Sydney (AFP) - Strong winds and rain prevented the helicopter rescue early Wednesday of passengers on a Russian ship stuck in ice off Antarctica, Australian authorities said as those onboard resigned themselves to a longer wait.
The Akademik Shokalskiy, carrying 74 passengers and crew, has not moved since it became trapped about 100 nautical miles east of the French base Dumont d'Urville on December 24.
Efforts to free it using icebreaking ships have failed, with the Australian government's supply ship Aurora Australis admitting Tuesday it was unable to reach the marooned vessel, forcing the more complex helicopter rescue.

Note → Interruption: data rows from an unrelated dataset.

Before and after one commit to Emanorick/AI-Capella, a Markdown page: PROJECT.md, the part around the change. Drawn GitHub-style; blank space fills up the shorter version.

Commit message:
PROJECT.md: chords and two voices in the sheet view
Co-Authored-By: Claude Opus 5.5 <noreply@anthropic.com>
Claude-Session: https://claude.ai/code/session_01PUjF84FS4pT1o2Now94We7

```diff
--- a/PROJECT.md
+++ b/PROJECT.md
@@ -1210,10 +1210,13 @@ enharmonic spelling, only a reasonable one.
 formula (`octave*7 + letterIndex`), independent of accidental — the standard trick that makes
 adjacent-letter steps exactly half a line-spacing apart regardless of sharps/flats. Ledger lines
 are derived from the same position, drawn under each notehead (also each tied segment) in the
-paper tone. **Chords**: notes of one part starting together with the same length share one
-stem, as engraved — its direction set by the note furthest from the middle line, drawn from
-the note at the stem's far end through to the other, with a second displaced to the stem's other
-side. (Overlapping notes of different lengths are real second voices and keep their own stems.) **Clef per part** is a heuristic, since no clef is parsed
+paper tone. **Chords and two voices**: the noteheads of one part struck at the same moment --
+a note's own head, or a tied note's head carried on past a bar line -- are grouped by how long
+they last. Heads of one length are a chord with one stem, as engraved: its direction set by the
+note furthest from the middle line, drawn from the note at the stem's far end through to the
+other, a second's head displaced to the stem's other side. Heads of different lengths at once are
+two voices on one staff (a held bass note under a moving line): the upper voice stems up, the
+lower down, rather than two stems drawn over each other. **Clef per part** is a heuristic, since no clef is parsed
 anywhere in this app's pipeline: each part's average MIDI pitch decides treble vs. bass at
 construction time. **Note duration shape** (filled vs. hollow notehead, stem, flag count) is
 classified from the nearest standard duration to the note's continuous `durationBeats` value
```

"Rescue situation in Antarctic remains unchanged," the Australian Maritime Safety Authority (AMSA) said in an update on Wednesday. "Helicopter unable to fly in current weather conditions. Raining in area & winds 20-30 knots."
Australian authorities, who are coordinating the rescue, plan to use the helicopter on board the Chinese-flagged icebreaker Xue Long to bring 52 passengers off the boat, leaving behind its 22 crew members.
They would then be taken by barge from the Xue Long to the Aurora Australis.
AMSA said the latest information was that the Chinese vessel was "moving and manoeuvring slowly around the ice", allaying fears that the Xue Long had itself become trapped.
"The Rescue Coordination Centre has no information indicating they are stuck in the ice at this time," spokeswoman Lisa Martin said.
Passengers on the stranded ship had been following in the footsteps of Australian Sir Douglas Mawson and his 1911-1914 expedition and they greeted the New Year with cheer, singing an anthem they wrote to ring in 2014.
Giving a rousing rendition from the top deck of the Akademik Shokalskiy in footage posted on YouTube, they sang of "having fun doing science in Antarctica", only to lament in the chorus the "bloody great shame we are still stuck here".
"Happy New Year," tweeted one of the expedition's leaders, Chris Turney early Wednesday.
"Warm, wet & windy with the AAE (Australasian Antarctic Expedition)," he said, adding the temperature was 1.5 degrees Celsius (35 degrees Fahrenheit).
"Poor visibility. Unlikely we're flying this morning."
The team on board has been carrying out the same scientific experiments that Mawson's group conducted during the 1911-1914 expedition in the hope they could help in climate change research.